§ Excerpted records
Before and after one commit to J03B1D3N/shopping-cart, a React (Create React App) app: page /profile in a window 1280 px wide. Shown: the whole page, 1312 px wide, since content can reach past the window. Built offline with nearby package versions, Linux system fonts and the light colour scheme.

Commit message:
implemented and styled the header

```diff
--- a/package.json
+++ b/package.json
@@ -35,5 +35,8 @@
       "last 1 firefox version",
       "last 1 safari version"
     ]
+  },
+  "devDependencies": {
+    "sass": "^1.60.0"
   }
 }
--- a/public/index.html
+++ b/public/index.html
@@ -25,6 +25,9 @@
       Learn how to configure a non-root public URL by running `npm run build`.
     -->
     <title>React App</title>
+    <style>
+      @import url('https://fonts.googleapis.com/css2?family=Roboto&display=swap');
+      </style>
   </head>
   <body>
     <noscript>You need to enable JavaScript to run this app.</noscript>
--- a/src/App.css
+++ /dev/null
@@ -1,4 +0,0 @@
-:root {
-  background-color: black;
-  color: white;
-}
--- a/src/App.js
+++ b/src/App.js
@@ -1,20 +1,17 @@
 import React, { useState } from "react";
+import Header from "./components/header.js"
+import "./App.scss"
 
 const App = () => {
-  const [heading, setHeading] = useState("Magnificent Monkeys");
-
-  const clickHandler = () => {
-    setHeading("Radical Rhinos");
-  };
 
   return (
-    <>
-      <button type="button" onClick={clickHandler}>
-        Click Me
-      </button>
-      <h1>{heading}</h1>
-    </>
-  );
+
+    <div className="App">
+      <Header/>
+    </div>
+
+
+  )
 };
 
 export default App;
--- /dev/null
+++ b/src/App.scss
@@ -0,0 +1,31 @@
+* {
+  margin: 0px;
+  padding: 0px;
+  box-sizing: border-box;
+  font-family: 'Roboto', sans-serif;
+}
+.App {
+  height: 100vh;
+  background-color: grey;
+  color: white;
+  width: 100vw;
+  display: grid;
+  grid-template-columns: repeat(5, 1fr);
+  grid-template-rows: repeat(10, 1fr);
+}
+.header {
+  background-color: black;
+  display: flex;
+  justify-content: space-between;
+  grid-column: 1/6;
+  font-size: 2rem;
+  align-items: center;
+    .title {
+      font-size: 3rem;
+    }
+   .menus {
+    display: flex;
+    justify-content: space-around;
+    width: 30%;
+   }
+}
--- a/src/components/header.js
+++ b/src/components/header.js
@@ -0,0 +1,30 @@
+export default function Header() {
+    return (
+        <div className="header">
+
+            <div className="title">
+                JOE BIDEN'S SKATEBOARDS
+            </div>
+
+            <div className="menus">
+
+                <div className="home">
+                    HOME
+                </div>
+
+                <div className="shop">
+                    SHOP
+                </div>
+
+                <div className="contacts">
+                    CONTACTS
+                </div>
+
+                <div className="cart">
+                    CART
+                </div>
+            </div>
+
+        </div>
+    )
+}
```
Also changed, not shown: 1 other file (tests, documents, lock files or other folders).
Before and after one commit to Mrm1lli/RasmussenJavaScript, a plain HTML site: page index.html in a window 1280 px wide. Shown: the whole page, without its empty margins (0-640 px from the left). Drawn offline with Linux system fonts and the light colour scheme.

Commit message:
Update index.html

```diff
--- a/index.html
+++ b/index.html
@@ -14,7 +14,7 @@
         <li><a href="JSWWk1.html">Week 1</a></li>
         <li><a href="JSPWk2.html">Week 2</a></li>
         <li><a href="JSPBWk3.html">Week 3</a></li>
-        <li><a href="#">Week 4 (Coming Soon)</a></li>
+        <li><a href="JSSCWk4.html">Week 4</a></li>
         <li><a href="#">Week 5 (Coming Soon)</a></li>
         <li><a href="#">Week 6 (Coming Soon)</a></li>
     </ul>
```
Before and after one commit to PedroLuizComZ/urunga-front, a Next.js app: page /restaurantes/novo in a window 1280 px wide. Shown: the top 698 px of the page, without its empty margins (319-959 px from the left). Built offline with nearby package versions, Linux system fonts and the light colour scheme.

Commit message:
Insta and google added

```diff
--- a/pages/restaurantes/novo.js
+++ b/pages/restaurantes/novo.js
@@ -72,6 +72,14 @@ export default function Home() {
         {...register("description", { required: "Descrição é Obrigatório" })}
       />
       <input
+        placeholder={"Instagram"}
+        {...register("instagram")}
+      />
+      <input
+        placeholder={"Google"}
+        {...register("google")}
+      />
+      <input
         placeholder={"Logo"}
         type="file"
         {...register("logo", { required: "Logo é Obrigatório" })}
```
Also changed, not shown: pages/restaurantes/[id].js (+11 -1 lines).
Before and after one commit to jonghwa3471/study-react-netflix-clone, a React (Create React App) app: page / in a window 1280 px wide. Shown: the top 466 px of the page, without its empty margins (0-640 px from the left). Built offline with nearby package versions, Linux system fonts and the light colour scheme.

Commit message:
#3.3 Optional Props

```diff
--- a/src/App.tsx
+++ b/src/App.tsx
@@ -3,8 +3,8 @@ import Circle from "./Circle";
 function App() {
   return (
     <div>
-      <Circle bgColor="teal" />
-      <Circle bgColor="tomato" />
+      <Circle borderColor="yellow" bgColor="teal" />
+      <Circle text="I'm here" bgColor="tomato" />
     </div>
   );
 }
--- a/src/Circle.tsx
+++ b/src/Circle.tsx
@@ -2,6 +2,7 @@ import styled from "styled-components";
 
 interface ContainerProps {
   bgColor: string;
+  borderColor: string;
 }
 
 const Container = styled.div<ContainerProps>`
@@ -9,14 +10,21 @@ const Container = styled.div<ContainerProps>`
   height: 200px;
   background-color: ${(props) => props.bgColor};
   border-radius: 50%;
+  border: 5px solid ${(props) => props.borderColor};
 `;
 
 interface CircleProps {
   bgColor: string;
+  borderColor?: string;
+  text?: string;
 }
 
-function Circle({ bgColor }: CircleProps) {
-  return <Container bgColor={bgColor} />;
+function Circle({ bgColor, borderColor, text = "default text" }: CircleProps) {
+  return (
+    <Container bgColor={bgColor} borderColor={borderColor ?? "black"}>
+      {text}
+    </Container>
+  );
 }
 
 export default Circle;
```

§ Goal of the exercise
Your output must be an exact copy of every entry.

§ Reply
Before and after one commit to J03B1D3N/shopping-cart, a React (Create React App) app: page /profile in a window 1280 px wide. Shown: the whole page, 1312 px wide, since content can reach past the window. Built offline with nearby package versions, Linux system fonts and the light colour scheme.

Commit message:
implemented and styled the header

```diff
--- a/package.json
+++ b/package.json
@@ -35,5 +35,8 @@
       "last 1 firefox version",
       "last 1 safari version"
     ]
+  },
+  "devDependencies": {
+    "sass": "^1.60.0"
   }
 }
--- a/public/index.html
+++ b/public/index.html
@@ -25,6 +25,9 @@
       Learn how to configure a non-root public URL by running `npm run build`.
     -->
     <title>React App</title>
+    <style>
+      @import url('https://fonts.googleapis.com/css2?family=Roboto&display=swap');
+      </style>
   </head>
   <body>
     <noscript>You need to enable JavaScript to run this app.</noscript>
--- a/src/App.css
+++ /dev/null
@@ -1,4 +0,0 @@
-:root {
-  background-color: black;
-  color: white;
-}
--- a/src/App.js
+++ b/src/App.js
@@ -1,20 +1,17 @@
 import React, { useState } from "react";
+import Header from "./components/header.js"
+import "./App.scss"
 
 const App = () => {
-  const [heading, setHeading] = useState("Magnificent Monkeys");
-
-  const clickHandler = () => {
-    setHeading("Radical Rhinos");
-  };
 
   return (
-    <>
-      <button type="button" onClick={clickHandler}>
-        Click Me
-      </button>
-      <h1>{heading}</h1>
-    </>
-  );
+
+    <div className="App">
+      <Header/>
+    </div>
+
+
+  )
 };
 
 export default App;
--- /dev/null
+++ b/src/App.scss
@@ -0,0 +1,31 @@
+* {
+  margin: 0px;
+  padding: 0px;
+  box-sizing: border-box;
+  font-family: 'Roboto', sans-serif;
+}
+.App {
+  height: 100vh;
+  background-color: grey;
+  color: white;
+  width: 100vw;
+  display: grid;
+  grid-template-columns: repeat(5, 1fr);
+  grid-template-rows: repeat(10, 1fr);
+}
+.header {
+  background-color: black;
+  display: flex;
+  justify-content: space-between;
+  grid-column: 1/6;
+  font-size: 2rem;
+  align-items: center;
+    .title {
+      font-size: 3rem;
+    }
+   .menus {
+    display: flex;
+    justify-content: space-around;
+    width: 30%;
+   }
+}
--- a/src/components/header.js
+++ b/src/components/header.js
@@ -0,0 +1,30 @@
+export default function Header() {
+    return (
+        <div className="header">
+
+            <div className="title">
+                JOE BIDEN'S SKATEBOARDS
+            </div>
+
+            <div className="menus">
+
+                <div className="home">
+                    HOME
+                </div>
+
+                <div className="shop">
+                    SHOP
+                </div>
+
+                <div className="contacts">
+                    CONTACTS
+                </div>
+
+                <div className="cart">
+                    CART
+                </div>
+            </div>
+
+        </div>
+    )
+}
```
Also changed, not shown: 1 other file (tests, documents, lock files or other folders).
Before and after one commit to Mrm1lli/RasmussenJavaScript, a plain HTML site: page index.html in a window 1280 px wide. Shown: the whole page, without its empty margins (0-640 px from the left). Drawn offline with Linux system fonts and the light colour scheme.

Commit message:
Update index.html

```diff
--- a/index.html
+++ b/index.html
@@ -14,7 +14,7 @@
         <li><a href="JSWWk1.html">Week 1</a></li>
         <li><a href="JSPWk2.html">Week 2</a></li>
         <li><a href="JSPBWk3.html">Week 3</a></li>
-        <li><a href="#">Week 4 (Coming Soon)</a></li>
+        <li><a href="JSSCWk4.html">Week 4</a></li>
         <li><a href="#">Week 5 (Coming Soon)</a></li>
         <li><a href="#">Week 6 (Coming Soon)</a></li>
     </ul>
```
Before and after one commit to PedroLuizComZ/urunga-front, a Next.js app: page /restaurantes/novo in a window 1280 px wide. Shown: the top 698 px of the page, without its empty margins (319-959 px from the left). Built offline with nearby package versions, Linux system fonts and the light colour scheme.

Commit message:
Insta and google added

```diff
--- a/pages/restaurantes/novo.js
+++ b/pages/restaurantes/novo.js
@@ -72,6 +72,14 @@ export default function Home() {
         {...register("description", { required: "Descrição é Obrigatório" })}
       />
       <input
+        placeholder={"Instagram"}
+        {...register("instagram")}
+      />
+      <input
+        placeholder={"Google"}
+        {...register("google")}
+      />
+      <input
         placeholder={"Logo"}
         type="file"
         {...register("logo", { required: "Logo é Obrigatório" })}
```
Also changed, not shown: pages/restaurantes/[id].js (+11 -1 lines).
Before and after one commit to jonghwa3471/study-react-netflix-clone, a React (Create React App) app: page / in a window 1280 px wide. Shown: the top 466 px of the page, without its empty margins (0-640 px from the left). Built offline with nearby package versions, Linux system fonts and the light colour scheme.

Commit message:
#3.3 Optional Props

```diff
--- a/src/App.tsx
+++ b/src/App.tsx
@@ -3,8 +3,8 @@ import Circle from "./Circle";
 function App() {
   return (
     <div>
-      <Circle bgColor="teal" />
-      <Circle bgColor="tomato" />
+      <Circle borderColor="yellow" bgColor="teal" />
+      <Circle text="I'm here" bgColor="tomato" />
     </div>
   );
 }
--- a/src/Circle.tsx
+++ b/src/Circle.tsx
@@ -2,6 +2,7 @@ import styled from "styled-components";
 
 interface ContainerProps {
   bgColor: string;
+  borderColor: string;
 }
 
 const Container = styled.div<ContainerProps>`
@@ -9,14 +10,21 @@ const Container = styled.div<ContainerProps>`
   height: 200px;
   background-color: ${(props) => props.bgColor};
   border-radius: 50%;
+  border: 5px solid ${(props) => props.borderColor};
 `;
 
 interface CircleProps {
   bgColor: string;
+  borderColor?: string;
+  text?: string;
 }
 
-function Circle({ bgColor }: CircleProps) {
-  return <Container bgColor={bgColor} />;
+function Circle({ bgColor, borderColor, text = "default text" }: CircleProps) {
+  return (
+    <Container bgColor={bgColor} borderColor={borderColor ?? "black"}>
+      {text}
+    </Container>
+  );
 }
 
 export default Circle;
```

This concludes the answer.